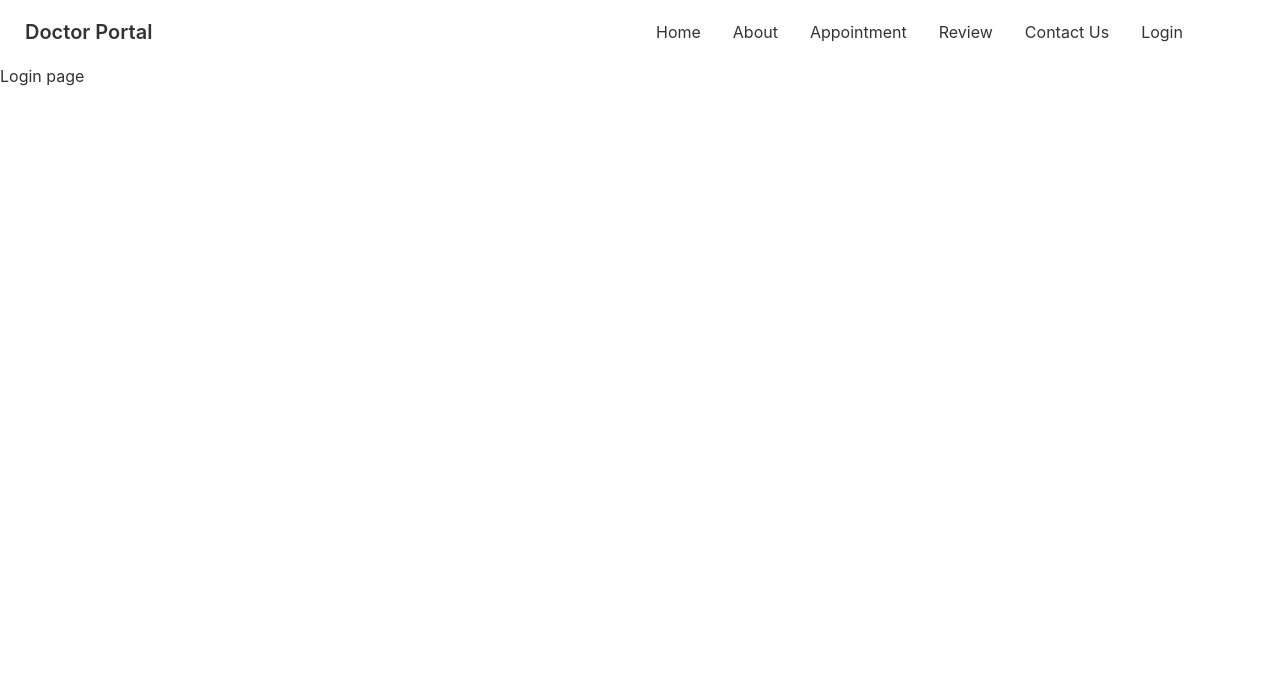
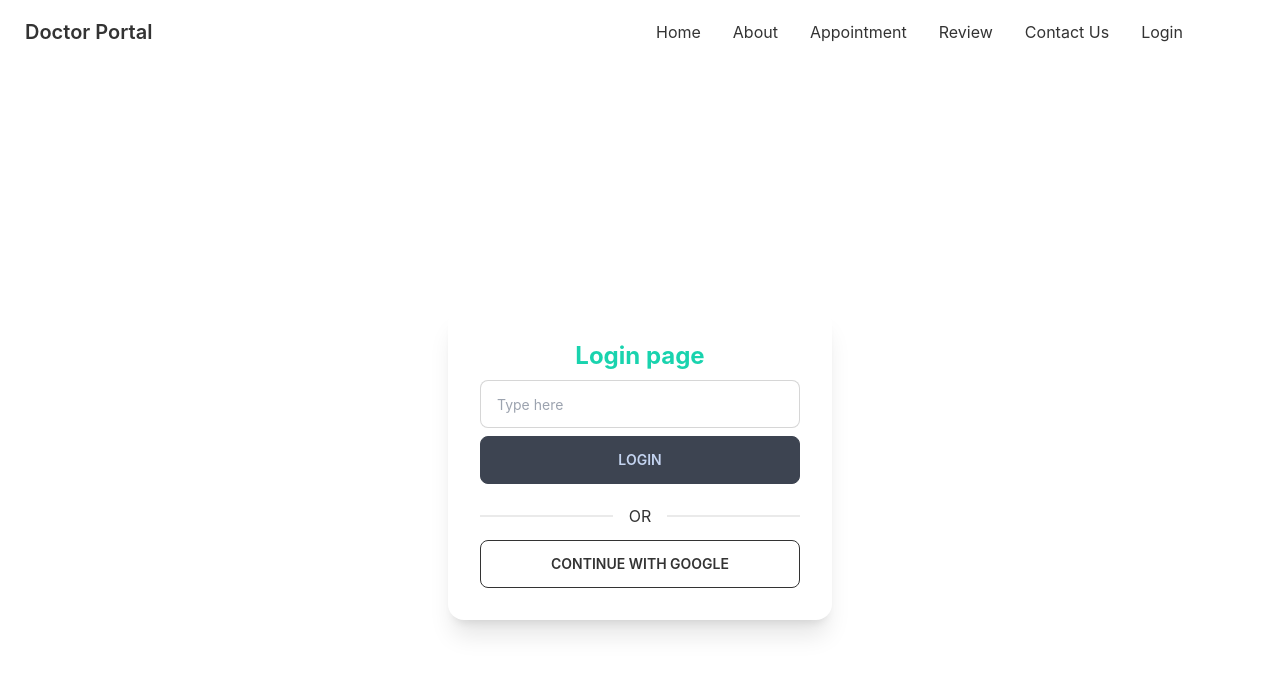
Before and after one commit to rashidul191/doctors-portal-client, a React (Create React App) app: page /login in a window 1280 px wide. Shown: the top 674 px of the page. Built offline with nearby package versions, Linux system fonts and the light colour scheme.

Commit message:
social login component like google login is done

```diff
--- a/src/Pages/Login/Login.js
+++ b/src/Pages/Login/Login.js
@@ -1,11 +1,26 @@
-import React from 'react';
+import React from "react";
+import SocialLogin from "./SocialLogin/SocialLogin";
 
 const Login = () => {
-    return (
-        <div>
-            <h2>Login page</h2>
+  return (
+    <section className="h-screen flex justify-center items-center">
+
+      <div class="card w-96 bg-base-100 shadow-xl">
+        <div class="card-body">
+          <h2 class="text-center text-secondary text-2xl font-bold">Login page</h2>
+         <form>
+         <input type="text" placeholder="Type here" class="input input-bordered input-md w-full max-w-xs" />
+         </form>
+
+
+          <div class="card-actions justify-end">
+            <button class="btn w-full ">Login</button>
+          </div>
+          <SocialLogin></SocialLogin>
         </div>
-    );
+      </div>
+    </section>
+  );
 };
 
 export default Login;
--- /dev/null
+++ b/src/Pages/Login/SocialLogin/SocialLogin.js
@@ -0,0 +1,33 @@
+import React from "react";
+import { useSignInWithGoogle } from "react-firebase-hooks/auth";
+import { useNavigate } from "react-router-dom";
+import auth from "../../../firebase.init";
+
+const SocialLogin = () => {
+  const navigate = useNavigate();
+  const [signInWithGoogle, user, loading, error] = useSignInWithGoogle(auth);
+
+  if (loading) {
+    return <p>Loading........</p>;
+  }
+  if (user) {
+    navigate("/");
+  }
+  let errorElement;
+
+  if (error) {
+    errorElement = <p className="text-center text-error">{error?.message}</p>;
+  }
+
+  return (
+    <div className="text-center">
+      {errorElement}
+      <div class="divider">OR</div>
+      <button onClick={() => signInWithGoogle()} class="btn btn-outline w-full">
+        Continue With Google
+      </button>
+    </div>
+  );
+};
+
+export default SocialLogin;
--- a/src/firebase.init.js
+++ b/src/firebase.init.js
@@ -6,19 +6,19 @@ import { getAuth } from "firebase/auth";
 
 // Your web app's Firebase configuration
 const firebaseConfig = {
-  apiKey: process.env.REACT_APP_API_KEY,
+  /* apiKey: process.env.REACT_APP_API_KEY,
   authDomain: process.env.REACT_APP_AUTH_DOMAIN,
   projectId: process.env.REACT_APP_PROJECT_ID,
   storageBucket: process.env.REACT_APP_STORAGE_BUCKET,
   messagingSenderId: process.env.REACT_APP_MESSAGING_SENDER_ID,
-  appId: process.env.REACT_APP_APP_ID,
+  appId: process.env.REACT_APP_APP_ID, */
 
-  /*  apiKey: "AIzaSyChEBCDJDbGU8LqIioOr01A3utEbdGFLjM",
+   apiKey: "AIzaSyChEBCDJDbGU8LqIioOr01A3utEbdGFLjM",
   authDomain: "doctors-portal-90ff3.firebaseapp.com",
   projectId: "doctors-portal-90ff3",
   storageBucket: "doctors-portal-90ff3.appspot.com",
   messagingSenderId: "967195217687",
-  appId: "1:967195217687:web:c065ea571cb0ea7ad63152", */
+  appId: "1:967195217687:web:c065ea571cb0ea7ad63152",
 };
 
 // Initialize Firebase
```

=-=-=

— REQUIREMENT —
Which lines in the listing above hold the word "card"? Show each of them.

— RESPONSE TO THE TASK —
+      <div class="card w-96 bg-base-100 shadow-xl">
+        <div class="card-body">
+          <div class="card-actions justify-end">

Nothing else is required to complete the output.